DIRECTIONS: Restate the listing below word for word, and leave its pictures behind.

DATA:
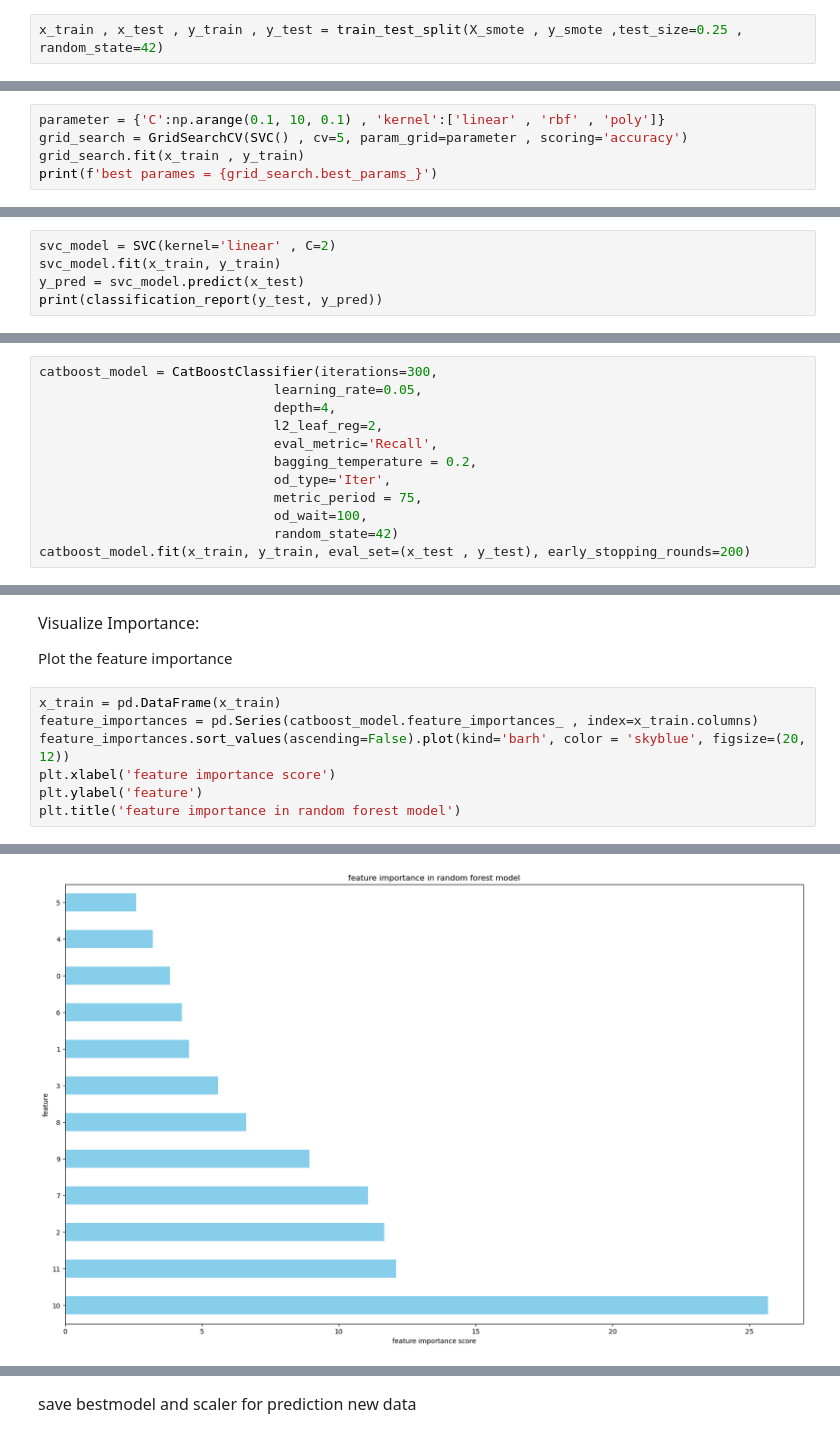
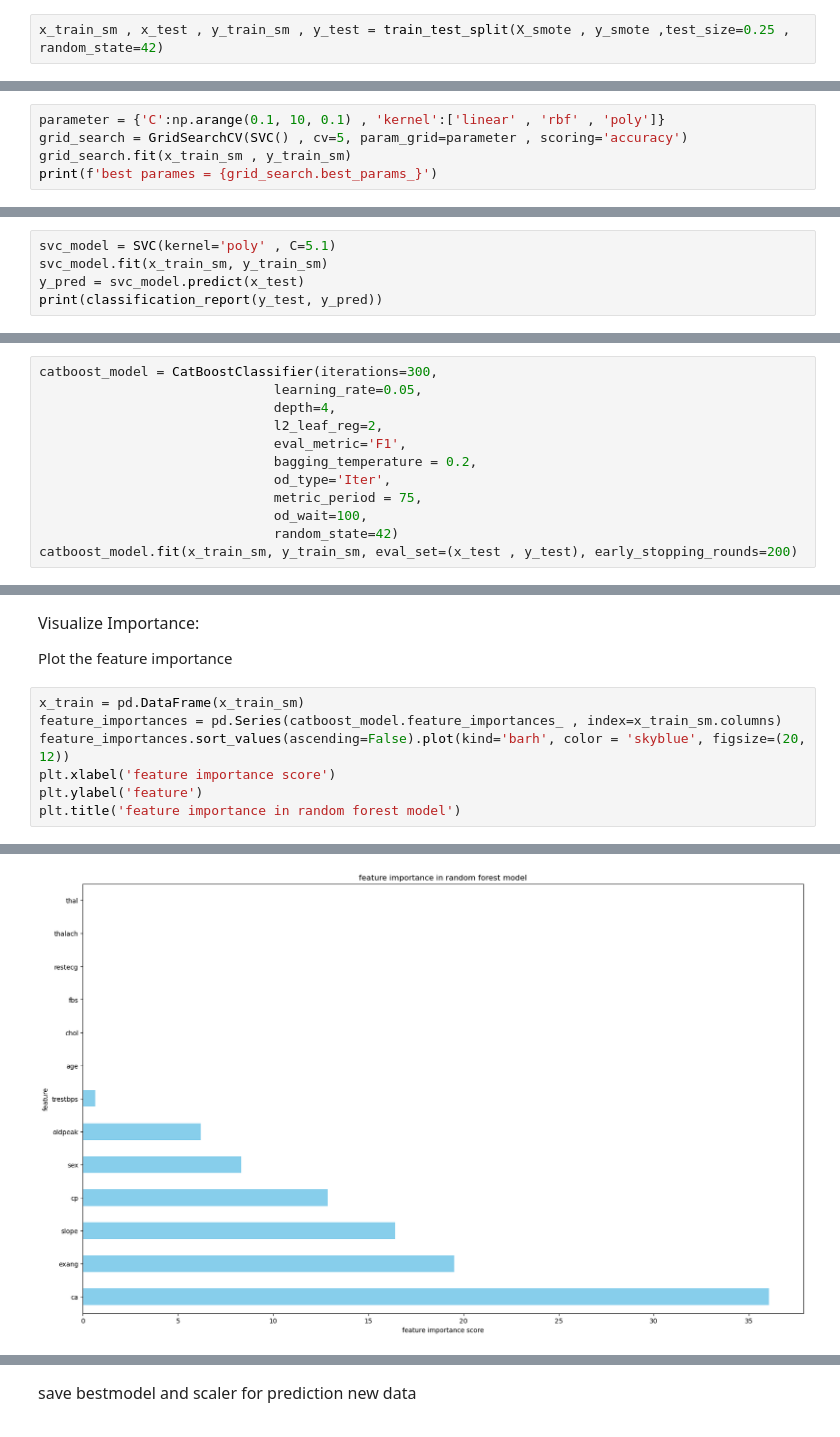
Before and after one commit to mehdighelich1379/Heart_Disease, a Jupyter notebook: notebooks/Final_Heart_Model.ipynb, the cells around one changed output, grey strips where cells are left out. Cells and saved outputs as stored; diff of their text form.

Commit message:
train: retrain heart model & save pipeline (joblib)

```diff
--- a/notebooks/Final_Heart_Model.ipynb
+++ b/notebooks/Final_Heart_Model.ipynb
@@ -233,12 +257,12 @@ print(len(X_smote) , len(y_smote))
 # %% [markdown]
 <font size="3">train test split data</font>
 # %%
-x_train , x_test , y_train , y_test = train_test_split(X_smote , y_smote ,test_size=0.25 , random_state=42)
+x_train_sm , x_test , y_train_sm , y_test = train_test_split(X_smote , y_smote ,test_size=0.25 , random_state=42)
 # %% [markdown]
 <font size="3">Gridsearch to find the best hyperparameters for the SVM model</font>
 # %%
 parameter = {'C':np.arange(0.1, 10, 0.1) , 'kernel':['linear' , 'rbf' , 'poly']}
 grid_search = GridSearchCV(SVC() , cv=5, param_grid=parameter , scoring='accuracy')
-grid_search.fit(x_train , y_train)
+grid_search.fit(x_train_sm , y_train_sm)
 print(f'best parames = {grid_search.best_params_}')
 # %% [output]
@@ -246,8 +270,8 @@ best parames = {'C': 1.3000000000000003, 'kernel': 'rbf'}
 # %% [markdown]
 <font size="3">1)Heart Disease Prediction with SVM algorithm</font>
 # %%
-svc_model = SVC(kernel='linear' , C=2)
-svc_model.fit(x_train, y_train)
+svc_model = SVC(kernel='poly' , C=5.1)
+svc_model.fit(x_train_sm, y_train_sm)
 y_pred = svc_model.predict(x_test)
 print(classification_report(y_test, y_pred))
 # %% [output]
@@ -307,12 +306,12 @@ catboost_model = CatBoostClassifier(iterations=300,
                               learning_rate=0.05,
                               depth=4,
                               l2_leaf_reg=2,
-                              eval_metric='Recall',
+                              eval_metric='F1',
                               bagging_temperature = 0.2,
                               od_type='Iter',
                               metric_period = 75,
                               od_wait=100,
                               random_state=42)
-catboost_model.fit(x_train, y_train, eval_set=(x_test , y_test), early_stopping_rounds=200)
+catboost_model.fit(x_train_sm, y_train_sm, eval_set=(x_test , y_test), early_stopping_rounds=200)
 # %% [output]
 Warning: Overfitting detector is active, thus evaluation metric is calculated on every iteration. 'metric_period' is ignored for evaluation metric.
@@ -401,13 +394,13 @@ Mean cross-validation score: 0.8363636363636363
 
  Plot the feature importance</font>
 # %%
-x_train = pd.DataFrame(x_train)
-feature_importances = pd.Series(catboost_model.feature_importances_ , index=x_train.columns)
+x_train = pd.DataFrame(x_train_sm)
+feature_importances = pd.Series(catboost_model.feature_importances_ , index=x_train_sm.columns)
 feature_importances.sort_values(ascending=False).plot(kind='barh', color = 'skyblue', figsize=(20, 12))
 plt.xlabel('feature importance score')
 plt.ylabel('feature')
 plt.title('feature importance in random forest model')
 # %% [output]
 Text(0.5, 1.0, 'feature importance in random forest model')
-[figure, old version]
+[figure, new version]
 # %%
```
Also changed, not shown: parts of 24 cells of this notebook, 19 other files.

REPLY TO THE EXERCISE:
Before and after one commit to mehdighelich1379/Heart_Disease, a Jupyter notebook: notebooks/Final_Heart_Model.ipynb, the cells around one changed output, grey strips where cells are left out. Cells and saved outputs as stored; diff of their text form.

Commit message:
train: retrain heart model & save pipeline (joblib)

```diff
--- a/notebooks/Final_Heart_Model.ipynb
+++ b/notebooks/Final_Heart_Model.ipynb
@@ -233,12 +257,12 @@ print(len(X_smote) , len(y_smote))
 # %% [markdown]
 <font size="3">train test split data</font>
 # %%
-x_train , x_test , y_train , y_test = train_test_split(X_smote , y_smote ,test_size=0.25 , random_state=42)
+x_train_sm , x_test , y_train_sm , y_test = train_test_split(X_smote , y_smote ,test_size=0.25 , random_state=42)
 # %% [markdown]
 <font size="3">Gridsearch to find the best hyperparameters for the SVM model</font>
 # %%
 parameter = {'C':np.arange(0.1, 10, 0.1) , 'kernel':['linear' , 'rbf' , 'poly']}
 grid_search = GridSearchCV(SVC() , cv=5, param_grid=parameter , scoring='accuracy')
-grid_search.fit(x_train , y_train)
+grid_search.fit(x_train_sm , y_train_sm)
 print(f'best parames = {grid_search.best_params_}')
 # %% [output]
@@ -246,8 +270,8 @@ best parames = {'C': 1.3000000000000003, 'kernel': 'rbf'}
 # %% [markdown]
 <font size="3">1)Heart Disease Prediction with SVM algorithm</font>
 # %%
-svc_model = SVC(kernel='linear' , C=2)
-svc_model.fit(x_train, y_train)
+svc_model = SVC(kernel='poly' , C=5.1)
+svc_model.fit(x_train_sm, y_train_sm)
 y_pred = svc_model.predict(x_test)
 print(classification_report(y_test, y_pred))
 # %% [output]
@@ -307,12 +306,12 @@ catboost_model = CatBoostClassifier(iterations=300,
                               learning_rate=0.05,
                               depth=4,
                               l2_leaf_reg=2,
-                              eval_metric='Recall',
+                              eval_metric='F1',
                               bagging_temperature = 0.2,
                               od_type='Iter',
                               metric_period = 75,
                               od_wait=100,
                               random_state=42)
-catboost_model.fit(x_train, y_train, eval_set=(x_test , y_test), early_stopping_rounds=200)
+catboost_model.fit(x_train_sm, y_train_sm, eval_set=(x_test , y_test), early_stopping_rounds=200)
 # %% [output]
 Warning: Overfitting detector is active, thus evaluation metric is calculated on every iteration. 'metric_period' is ignored for evaluation metric.
@@ -401,13 +394,13 @@ Mean cross-validation score: 0.8363636363636363
 
  Plot the feature importance</font>
 # %%
-x_train = pd.DataFrame(x_train)
-feature_importances = pd.Series(catboost_model.feature_importances_ , index=x_train.columns)
+x_train = pd.DataFrame(x_train_sm)
+feature_importances = pd.Series(catboost_model.feature_importances_ , index=x_train_sm.columns)
 feature_importances.sort_values(ascending=False).plot(kind='barh', color = 'skyblue', figsize=(20, 12))
 plt.xlabel('feature importance score')
 plt.ylabel('feature')
 plt.title('feature importance in random forest model')
 # %% [output]
 Text(0.5, 1.0, 'feature importance in random forest model')
-[figure, old version]
+[figure, new version]
 # %%
```
Also changed, not shown: parts of 24 cells of this notebook, 19 other files.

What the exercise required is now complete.